[Collected data]
********

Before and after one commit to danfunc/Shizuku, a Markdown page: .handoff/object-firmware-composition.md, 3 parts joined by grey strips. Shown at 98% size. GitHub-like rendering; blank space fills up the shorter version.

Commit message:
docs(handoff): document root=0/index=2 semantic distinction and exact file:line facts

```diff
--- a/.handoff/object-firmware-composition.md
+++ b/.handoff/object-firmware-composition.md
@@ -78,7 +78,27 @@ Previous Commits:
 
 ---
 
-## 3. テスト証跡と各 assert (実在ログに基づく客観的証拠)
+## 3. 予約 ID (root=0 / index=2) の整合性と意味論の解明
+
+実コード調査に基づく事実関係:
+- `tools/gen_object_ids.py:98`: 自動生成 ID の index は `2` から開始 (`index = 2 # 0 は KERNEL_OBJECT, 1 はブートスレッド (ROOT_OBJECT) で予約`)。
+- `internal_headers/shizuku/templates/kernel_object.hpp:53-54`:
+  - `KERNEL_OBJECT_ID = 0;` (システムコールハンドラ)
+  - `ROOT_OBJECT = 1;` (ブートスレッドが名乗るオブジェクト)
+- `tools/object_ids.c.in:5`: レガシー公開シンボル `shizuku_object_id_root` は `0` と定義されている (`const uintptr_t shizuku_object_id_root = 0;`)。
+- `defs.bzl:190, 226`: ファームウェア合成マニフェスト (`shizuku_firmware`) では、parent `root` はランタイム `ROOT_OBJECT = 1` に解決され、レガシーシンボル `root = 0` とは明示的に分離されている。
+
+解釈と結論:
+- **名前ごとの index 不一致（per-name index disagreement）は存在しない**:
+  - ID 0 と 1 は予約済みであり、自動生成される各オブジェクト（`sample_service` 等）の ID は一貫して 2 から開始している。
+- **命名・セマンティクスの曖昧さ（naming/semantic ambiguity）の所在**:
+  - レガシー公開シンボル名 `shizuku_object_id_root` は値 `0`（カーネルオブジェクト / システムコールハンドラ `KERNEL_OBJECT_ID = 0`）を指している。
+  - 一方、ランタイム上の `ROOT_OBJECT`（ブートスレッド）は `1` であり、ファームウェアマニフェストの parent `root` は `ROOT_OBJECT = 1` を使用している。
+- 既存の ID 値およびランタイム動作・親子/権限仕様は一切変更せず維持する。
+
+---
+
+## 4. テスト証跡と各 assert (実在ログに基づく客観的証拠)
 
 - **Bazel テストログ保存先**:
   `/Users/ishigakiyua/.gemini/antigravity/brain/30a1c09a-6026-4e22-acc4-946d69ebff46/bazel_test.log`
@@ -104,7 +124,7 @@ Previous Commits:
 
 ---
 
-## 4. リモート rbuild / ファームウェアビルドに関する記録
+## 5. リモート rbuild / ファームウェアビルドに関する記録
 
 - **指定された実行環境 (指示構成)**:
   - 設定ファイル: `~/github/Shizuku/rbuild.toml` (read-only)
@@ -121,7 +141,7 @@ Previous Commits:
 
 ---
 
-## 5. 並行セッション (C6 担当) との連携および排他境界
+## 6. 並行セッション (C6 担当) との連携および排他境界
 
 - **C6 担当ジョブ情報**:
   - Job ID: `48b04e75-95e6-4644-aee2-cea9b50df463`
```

********

● **YOUR OBJECTIVE**: Your task is to retype the data exactly, with no line missing.

● **ANSWER FOR THIS EXERCISE**:
Before and after one commit to danfunc/Shizuku, a Markdown page: .handoff/object-firmware-composition.md, 3 parts joined by grey strips. Shown at 98% size. GitHub-like rendering; blank space fills up the shorter version.

Commit message:
docs(handoff): document root=0/index=2 semantic distinction and exact file:line facts

```diff
--- a/.handoff/object-firmware-composition.md
+++ b/.handoff/object-firmware-composition.md
@@ -78,7 +78,27 @@ Previous Commits:
 
 ---
 
-## 3. テスト証跡と各 assert (実在ログに基づく客観的証拠)
+## 3. 予約 ID (root=0 / index=2) の整合性と意味論の解明
+
+実コード調査に基づく事実関係:
+- `tools/gen_object_ids.py:98`: 自動生成 ID の index は `2` から開始 (`index = 2 # 0 は KERNEL_OBJECT, 1 はブートスレッド (ROOT_OBJECT) で予約`)。
+- `internal_headers/shizuku/templates/kernel_object.hpp:53-54`:
+  - `KERNEL_OBJECT_ID = 0;` (システムコールハンドラ)
+  - `ROOT_OBJECT = 1;` (ブートスレッドが名乗るオブジェクト)
+- `tools/object_ids.c.in:5`: レガシー公開シンボル `shizuku_object_id_root` は `0` と定義されている (`const uintptr_t shizuku_object_id_root = 0;`)。
+- `defs.bzl:190, 226`: ファームウェア合成マニフェスト (`shizuku_firmware`) では、parent `root` はランタイム `ROOT_OBJECT = 1` に解決され、レガシーシンボル `root = 0` とは明示的に分離されている。
+
+解釈と結論:
+- **名前ごとの index 不一致（per-name index disagreement）は存在しない**:
+  - ID 0 と 1 は予約済みであり、自動生成される各オブジェクト（`sample_service` 等）の ID は一貫して 2 から開始している。
+- **命名・セマンティクスの曖昧さ（naming/semantic ambiguity）の所在**:
+  - レガシー公開シンボル名 `shizuku_object_id_root` は値 `0`（カーネルオブジェクト / システムコールハンドラ `KERNEL_OBJECT_ID = 0`）を指している。
+  - 一方、ランタイム上の `ROOT_OBJECT`（ブートスレッド）は `1` であり、ファームウェアマニフェストの parent `root` は `ROOT_OBJECT = 1` を使用している。
+- 既存の ID 値およびランタイム動作・親子/権限仕様は一切変更せず維持する。
+
+---
+
+## 4. テスト証跡と各 assert (実在ログに基づく客観的証拠)
 
 - **Bazel テストログ保存先**:
   `/Users/ishigakiyua/.gemini/antigravity/brain/30a1c09a-6026-4e22-acc4-946d69ebff46/bazel_test.log`
@@ -104,7 +124,7 @@ Previous Commits:
 
 ---
 
-## 4. リモート rbuild / ファームウェアビルドに関する記録
+## 5. リモート rbuild / ファームウェアビルドに関する記録
 
 - **指定された実行環境 (指示構成)**:
   - 設定ファイル: `~/github/Shizuku/rbuild.toml` (read-only)
@@ -121,7 +141,7 @@ Previous Commits:
 
 ---
 
-## 5. 並行セッション (C6 担当) との連携および排他境界
+## 6. 並行セッション (C6 担当) との連携および排他境界
 
 - **C6 担当ジョブ情報**:
   - Job ID: `48b04e75-95e6-4644-aee2-cea9b50df463`
```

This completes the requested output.